Web interface edit records =>
____

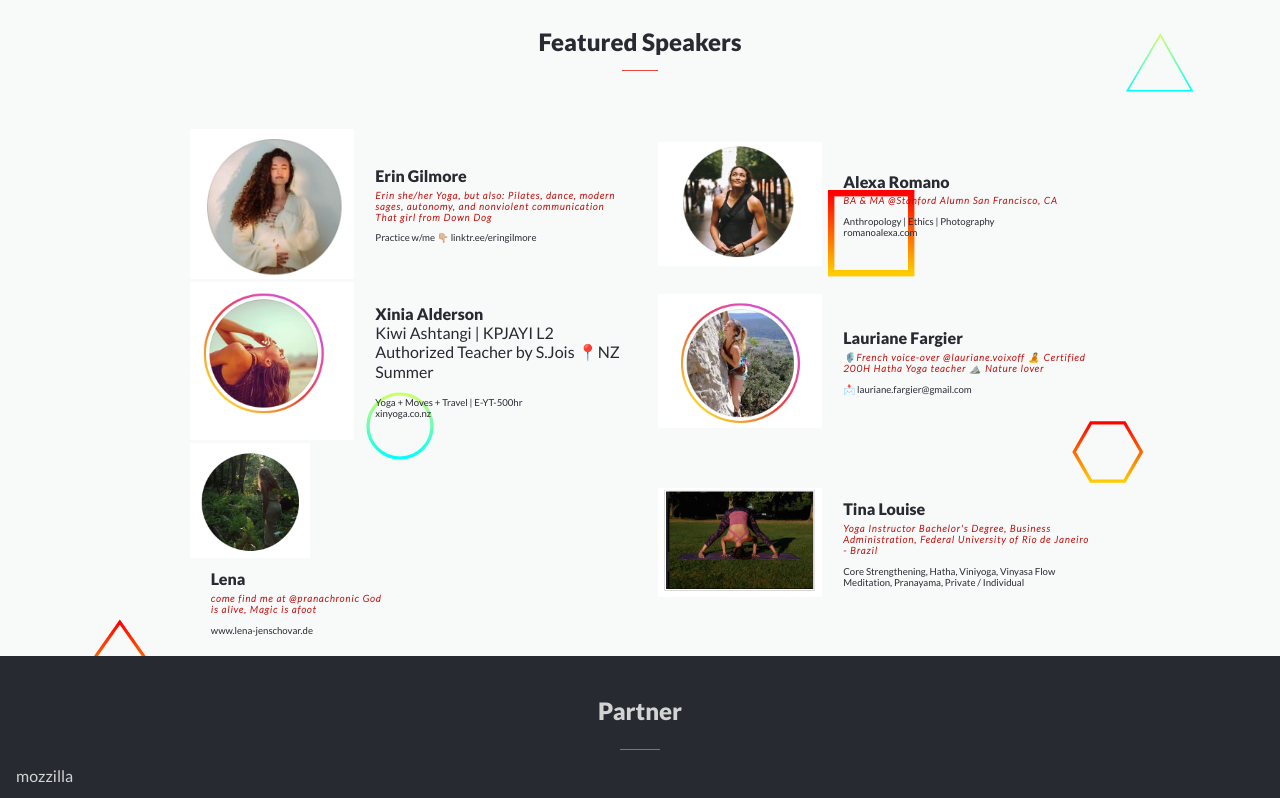
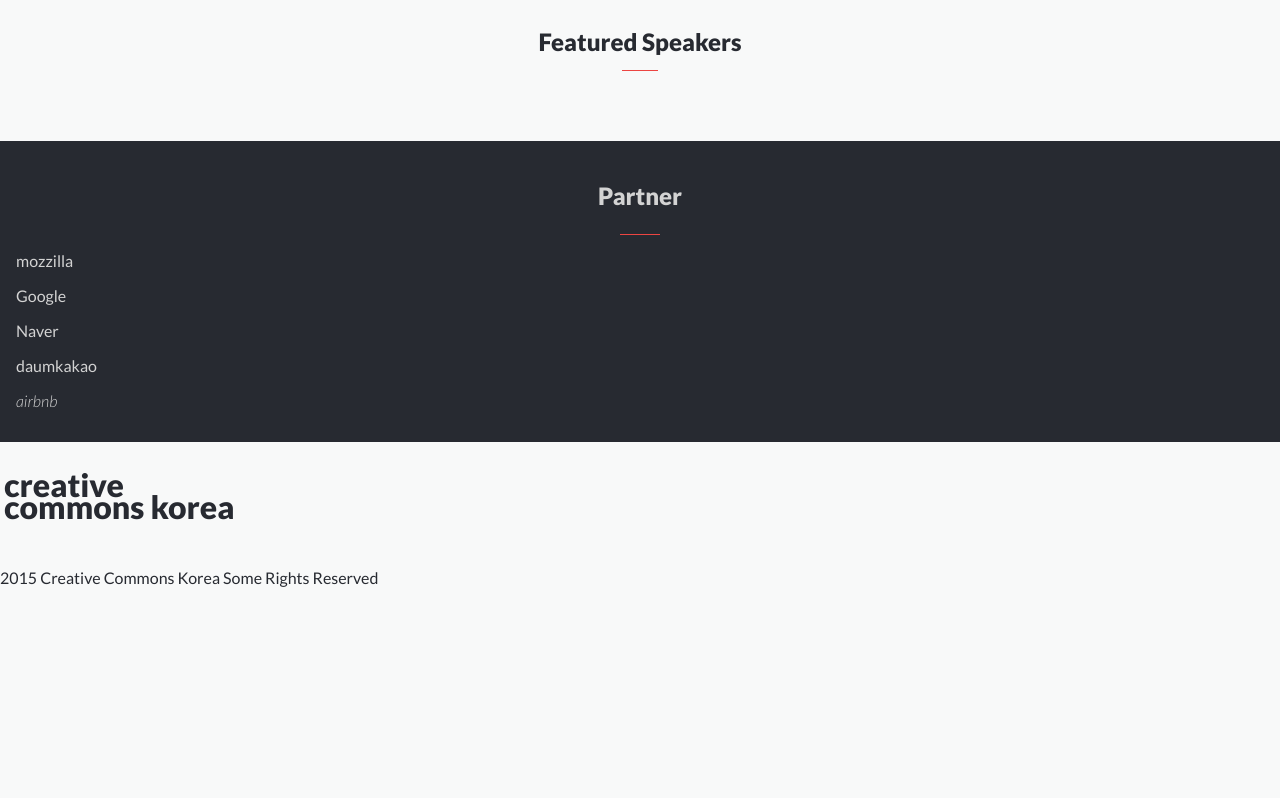
Before and after one commit to JansueT/module1capstone, a website: page index.html in a window 1280 px wide. Shown: the part 1094-1892 px from the top of the page. After the commit the page ends 1700 px from the top, so only its background shows below. Drawn offline with Linux system fonts and the light colour scheme; files whose address does not match are found by name.

Commit message:
Added about.html and index.html

```diff
--- a/index.html
+++ b/index.html
@@ -23,41 +23,41 @@
           <div class="header_t_nav">
             <ul class="header_t_nav_desktop">
               <li>
-                <a href="/about.html"><i class="a_facebook_f"></i></a>
+                <a href="./about.html"><i class="a_facebook_f"></i></a>
               </li>
               <li>
-                <a href="/about.html"><i class="a_twitter"></i></a>
+                <a href="./about.html"><i class="a_twitter"></i></a>
               </li>
-              <li><a href="/about.html">English</a></li>
-              <li><a href="/about.html">My Page</a></li>
-              <li><a href="/about.html">Logout</a></li>
+              <li><a href="./about.html">English</a></li>
+              <li><a href="./about.html">My Page</a></li>
+              <li><a href="./about.html">Logout</a></li>
             </ul>
           </div>
         </div>
         <div class="container_nav">
           <div class="logo_nav">
-            <a href="./about.html">
-              <img src="./images/logo_cc.png" alt="CC Global logo"/>
+            <a href="./index.html">
+              <img src="./images/logo_cc.png" alt="CC Global logo" />
             </a>
           </div>
           <ul class="header_nav_desktop">
-            <li><a href="/about.html">About</a></li>
-            <li><a href="/about.html">Program</a></li>
-            <li><a href="/about.html">Join</a></li>
-            <li><a href="/about.html">Sponsor</a></li>
-            <li><a href="/about.html">News</a></li>
-            <li><a href="/about.html">CC Campaign</a></li>
+            <li><a href="./about.html">About</a></li>
+            <li><a href="./about.html">Program</a></li>
+            <li><a href="./about.html">Join</a></li>
+            <li><a href="./about.html">Sponsor</a></li>
+            <li><a href="./about.html">News</a></li>
+            <li><a href="./about.html">CC Campaign</a></li>
           </ul>
         </div>
       </nav>
-      <header class="container">
+      <div class="container">
         <div class="header_nav_mobile">
           <button type="button" class="menu_btn">
             <img src="./images/Union.png" alt="menu link" />
           </button>
           <nav class="header_nav_mobile hidden">
             <button type="button" class="btn_close_nav">
-              <img src="./images/Icon-cancel.svg" alt="cancel icon" />
+              <img src="./assets/Icon-Cancel.svg" alt="cancel icon" />
             </button>
             <ul>
               <li>
@@ -82,12 +82,12 @@
           </nav>
         </div>
         <div class="headline">
-          <h3>"Hello! Sharing Yogie World"</h3>
+          <h3>"Hello! Sharing Yohie World"</h3>
           <h1>CREATIVE COMMONS GLOBAL SUMMIT YOGA 2015</h1>
           <p class="headline_p_description">
             A joyful celebration believing in the value of opennens and sharing,
             creating a positive change with people from over 80 countries is talking
-            place in October, in Korea.
+            place in October, in Korea..
           </p>
           <h2 class="headline_date">2015.10.15(THU) ~ 16(FRI)</h2>
           <p class="headline_p_location">
@@ -187,155 +187,7 @@
       <div class="speaker_title">
         <p>Featured Speakers</p>
       </div>
-      <div class="speaker_container_card">
-        <div class="speaker_card">
-          <div class="speaker_c_img">
-            <img
-              src="./images/speakers/1.png"
-              alt="Speaker Erin Gilmore"/>
-          </div>
-          <div class="speaker_c_content">
-            <div class="speaker_c_name">
-              <p>Erin Gilmore</p>
-            </div>
-            <div class="speaker_c_details">
-              <p>
-                Erin she/her
-                Yoga, but also: Pilates, dance, modern sages, autonomy, and nonviolent communication
-                That girl from Down Dog
-              </p>
-            </div>
-            <div class="speaker_c_description">
-              <p>
-                Practice w/me 👇🏼
-                linktr.ee/eringilmore
-              </p>
-            </div>
-          </div>
-        </div>
-        <div class="speaker_card">
-          <div class="speaker_c_img">
-            <img
-              src="./images/speakers/2.png"
-              alt="Speaker Alexa Romano" />
-          </div>
-          <div class="speaker_c_content">
-            <div class="speaker_c_name">
-              <p>Alexa Romano</p>
-            </div>
-            <div class="speaker_c_details">
-              <p>
-                BA & MA @Stanford Alumn
-                San Francisco, CA
-              </p>
-            </div>
-            <div class="speaker_c_description">
-              <p>
-                Anthropology | Ethics | Photography
-                <br>
-                romanoalexa.com
-              </p>
-            </div>
-          </div>
-        </div>
-        <div class="speaker_card">
-          <div class="speaker_c_img">
-            <img
-              src="./images/speakers/3.png"
-              alt="Speaker Xinia Alderson" />
-          </div>
-          <div class="speaker_c_content">
-            <div class="speaker_c_name">
-              <p>Xinia Alderson</p>
-            </div>
-            <div class="speaker_c_details>
-              <p>
-                Kiwi Ashtangi | KPJAYI L2 Authorized Teacher by S.Jois
-                📍NZ Summer
-              </p>
-            </div>
-            <div class="speaker_c_description">
-              <p>
-                Yoga + Moves + Travel | E-YT-500hr
-                <br>
-                xinyoga.co.nz
-              </p>
-            </div>
-          </div>
-        </div>
-        <div class="speaker_card">
-          <div class="speaker_c_img">
-            <img
-              src="./images/speakers/4.png"
-              alt="Speaker Lauriane Fargier"/>
-          </div>
-          <div class="speaker_c_content">
-            <div class="speaker_c_name">
-              <p>Lauriane Fargier</p>
-            </div>
-            <div class="speaker_c_details">
-              <p>
-                🎙️French voice-over @lauriane.voixoff
-                🧘 Certified 200H Hatha Yoga teacher
-                ⛰️ Nature lover
-              </p>
-            </div>
-            <div class="speaker_c_description">
-              <p>
-                📩 lauriane.fargier@gmail.com
-              </p>
-            </div>
-          </div>
-        </div>
-        <div class="speake_card">
-          <div class="speaker_c_img">
-            <img
-              src="./images/speakers/5.png"
-              alt="Speaker Lena" />
-          </div>
-          <div class="speaker_c_content">
-            <div class="speaker_c_name">
-              <p>Lena</p>
-            </div>
-            <div class="speaker_c_details">
-              <p>
-                come find me at @pranachronic
-                God is alive, Magic is afoot
-              </p>
-            </div>
-            <div class="speaker_c_description">
-              <p>
-                www.lena-jenschovar.de
-              </p>
-            </div>
-          </div>
-        </div>
-        <div class="speaker_card">
-          <div class="speaker_c_img">
-            <img
-              src="./images/speakers/6.png"
-              alt="Speaker Tina Louise" />
-          </div>
-          <div class="speaker_c_content">
-            <div class="speaker_c_name">
-              <p>Tina Louise</p>
-            </div>
-            <div class="speaker_c_details">
-              <p>
-                Yoga Instructor
-                Bachelor's Degree, Business Administration,
-                Federal University of Rio de Janeiro - Brazil
-              </p>
-            </div>
-            <div class="speaker_c_description">
-              <p>
-                Core Strengthening, Hatha, Viniyoga, Vinyasa Flow
-                Meditation, Pranayama, Private / Individual
-              </p>
-            </div>
-          </div>
-        </div>
-      </div>
+      <div class="speaker_container_card"></div>
       <button type="button" class="speakers_btn">
         MORE
         <i class="a_chevron_down"></i>
```
Also changed, not shown: about.html (+1 -1 lines).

____

About this task => Within the records above, tally the lines that contain "Join". Give the total and nothing more.

Written response => 2